Introduction to CAN (ISO 11898)

Cars are prior means of transportation, in older cars they had basic electrical wiring as time went on the demand for more features was increased to gain competitive advantage and also comply with new regulations, As we are literally and figuratively turning the corner into the era of the driver-less or autonomous car, hacking automobiles will become even more important and dangerous.

The automobile industry uses many protocols in modernized vehicles with embedded systems and Electronic control units (ECU) which can communicate with each other using protocols like CAN.

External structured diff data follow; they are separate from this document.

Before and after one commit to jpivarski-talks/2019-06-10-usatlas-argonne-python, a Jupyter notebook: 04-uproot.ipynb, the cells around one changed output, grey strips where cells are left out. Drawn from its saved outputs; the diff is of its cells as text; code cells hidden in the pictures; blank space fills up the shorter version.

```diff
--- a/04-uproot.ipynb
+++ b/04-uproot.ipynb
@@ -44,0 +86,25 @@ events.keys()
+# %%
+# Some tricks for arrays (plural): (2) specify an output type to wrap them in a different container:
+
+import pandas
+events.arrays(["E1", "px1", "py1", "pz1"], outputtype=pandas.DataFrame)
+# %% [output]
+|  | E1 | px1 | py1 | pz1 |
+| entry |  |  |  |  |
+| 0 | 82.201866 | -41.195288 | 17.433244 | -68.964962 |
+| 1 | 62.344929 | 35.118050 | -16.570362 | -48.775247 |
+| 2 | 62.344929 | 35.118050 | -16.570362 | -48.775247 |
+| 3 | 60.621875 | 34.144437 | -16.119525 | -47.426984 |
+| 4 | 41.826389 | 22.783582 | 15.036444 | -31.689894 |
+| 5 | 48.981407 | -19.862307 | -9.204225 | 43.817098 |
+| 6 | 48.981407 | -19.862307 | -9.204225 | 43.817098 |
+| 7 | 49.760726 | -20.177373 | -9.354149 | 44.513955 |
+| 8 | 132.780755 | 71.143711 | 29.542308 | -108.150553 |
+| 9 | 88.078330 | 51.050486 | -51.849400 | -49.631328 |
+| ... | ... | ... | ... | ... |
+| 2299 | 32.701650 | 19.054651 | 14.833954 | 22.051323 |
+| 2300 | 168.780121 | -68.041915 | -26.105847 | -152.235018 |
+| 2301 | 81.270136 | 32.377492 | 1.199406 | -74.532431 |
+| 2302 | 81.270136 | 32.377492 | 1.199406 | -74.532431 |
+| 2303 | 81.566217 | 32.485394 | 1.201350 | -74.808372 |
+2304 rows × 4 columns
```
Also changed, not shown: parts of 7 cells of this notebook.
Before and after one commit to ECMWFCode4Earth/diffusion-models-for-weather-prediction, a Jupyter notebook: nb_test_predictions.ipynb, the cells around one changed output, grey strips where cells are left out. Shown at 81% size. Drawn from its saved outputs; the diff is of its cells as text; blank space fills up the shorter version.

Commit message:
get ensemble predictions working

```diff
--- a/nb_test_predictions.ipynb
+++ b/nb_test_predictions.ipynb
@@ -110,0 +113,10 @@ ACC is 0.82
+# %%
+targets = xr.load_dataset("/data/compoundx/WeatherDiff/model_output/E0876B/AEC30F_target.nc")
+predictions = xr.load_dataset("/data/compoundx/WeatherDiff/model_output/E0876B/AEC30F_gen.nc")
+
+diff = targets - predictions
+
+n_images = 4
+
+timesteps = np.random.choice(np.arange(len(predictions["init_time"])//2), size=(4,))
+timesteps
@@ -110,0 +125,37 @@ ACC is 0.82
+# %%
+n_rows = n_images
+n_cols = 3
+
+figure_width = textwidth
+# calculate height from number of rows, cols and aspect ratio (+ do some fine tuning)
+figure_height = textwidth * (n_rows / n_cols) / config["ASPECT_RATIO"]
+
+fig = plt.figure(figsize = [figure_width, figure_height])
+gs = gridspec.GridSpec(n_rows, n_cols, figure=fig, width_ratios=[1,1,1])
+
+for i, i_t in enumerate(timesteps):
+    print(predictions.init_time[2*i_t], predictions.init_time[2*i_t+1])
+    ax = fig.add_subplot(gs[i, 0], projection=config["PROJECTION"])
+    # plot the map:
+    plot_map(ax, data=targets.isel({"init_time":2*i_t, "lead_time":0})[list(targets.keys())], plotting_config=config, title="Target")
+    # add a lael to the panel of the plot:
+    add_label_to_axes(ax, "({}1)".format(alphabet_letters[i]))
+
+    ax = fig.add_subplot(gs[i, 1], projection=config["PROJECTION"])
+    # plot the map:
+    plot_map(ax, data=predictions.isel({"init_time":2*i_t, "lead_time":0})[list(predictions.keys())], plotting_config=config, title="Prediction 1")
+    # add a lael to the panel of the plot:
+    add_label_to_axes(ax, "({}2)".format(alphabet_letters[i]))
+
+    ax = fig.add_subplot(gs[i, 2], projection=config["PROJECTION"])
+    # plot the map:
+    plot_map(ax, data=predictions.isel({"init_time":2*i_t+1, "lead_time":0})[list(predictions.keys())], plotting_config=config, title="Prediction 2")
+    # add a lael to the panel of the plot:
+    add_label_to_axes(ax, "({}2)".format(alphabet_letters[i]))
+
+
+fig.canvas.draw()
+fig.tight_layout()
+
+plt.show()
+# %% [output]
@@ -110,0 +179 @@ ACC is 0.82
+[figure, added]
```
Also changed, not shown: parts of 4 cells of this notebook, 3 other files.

The most widely used protocols in Automobiles is CAN and its flavors, Let’s learn about CAN, it was first developed by Bosch and released in SAE {1986} it was designed for robust communications within the vehicle microcontrollers and devices without the need of a computer.

CAN protocol runs over two wires CAN-H and CAN-L, it works on the method of differential signaling it transmits the message by differing the voltage between two wires.

CAN protocol runs over two wires CAN-H and CAN-L, it works on the method of differential signaling “Differential signaling is a method for electrically transmitting information using two complementary signals. The technique sends the same electrical signal as a differential pair of signals, each in its own conductor. The pair of conductors can be wires or traces on a circuit board.” it transmits the data by differing the voltage between two wires. This provides a viable data transmission as it can resist noises and disturbances.

CAN logic to general logic

CAN is a multi-master serial bus connected with ECU’s{nodes}. all of them are connected to each other through a two-wire bus which consists of a
120-ohm resistor at the end of them to terminate the data.

CAN-H will be at 5 v and CAN-L at 0 v and while transmitting a dominant (0) and does not drive either wire when transmitting a recessive (1). Designating “0” as dominant gives the nodes with the lower ID numbers priority on the bus.

The dominant differential voltage is a nominal 2 V. The termination resistor passively returns the two wires to a nominal differential voltage of 0V.

  • Data frame: a frame containing node data for transmission.
  • Remote frame: a frame requesting the transmission of a specific identifier.
  • Error frame: a frame transmitted by any node detecting an error.
  • Overload frame: a frame to inject a delay between data or remote frame.
  • Arbitration ID: This is different for different nodes and acts as a unique identifier to each node.
  • Data Length Code represents the bytes of data in the message.
  • Data: The data sent or received.
  • SOF and EOF are used to separate messages.

The data is autonomous in the CAN network and if a receiver node wants to request certain data from a sender the remote frame is used. if an error is detected from the network by a node it reacts with,

six dominant bits — error active.
six recessive bits — error passive.

There are two types of CAN packets: standard and extended.

Extended packets are like standard ones but with a larger space to hold IDs.extended packets use substitute remote request SRR instead of RTR with SSR set to 1. They’ll also have the IDE set to 1, and their packets will have an 18-bit identifier.

Conclusion

CAN protocol reduces wiring and provides the ability to work in different electrical environments and ensures noise-free transmission. Traffic congestion is eliminated as the messages are transmitted based on their priority and it allows the entire network to meet the timing constraints. It provides for error-free transmission as each node can check for errors during the transmission of the message and send the error frame. But, CAN is like a basic flavor of protocols. many other protocols are developed by highlighting specific capabilities of CAN. I will be writing another blog on CAN flavors very soon.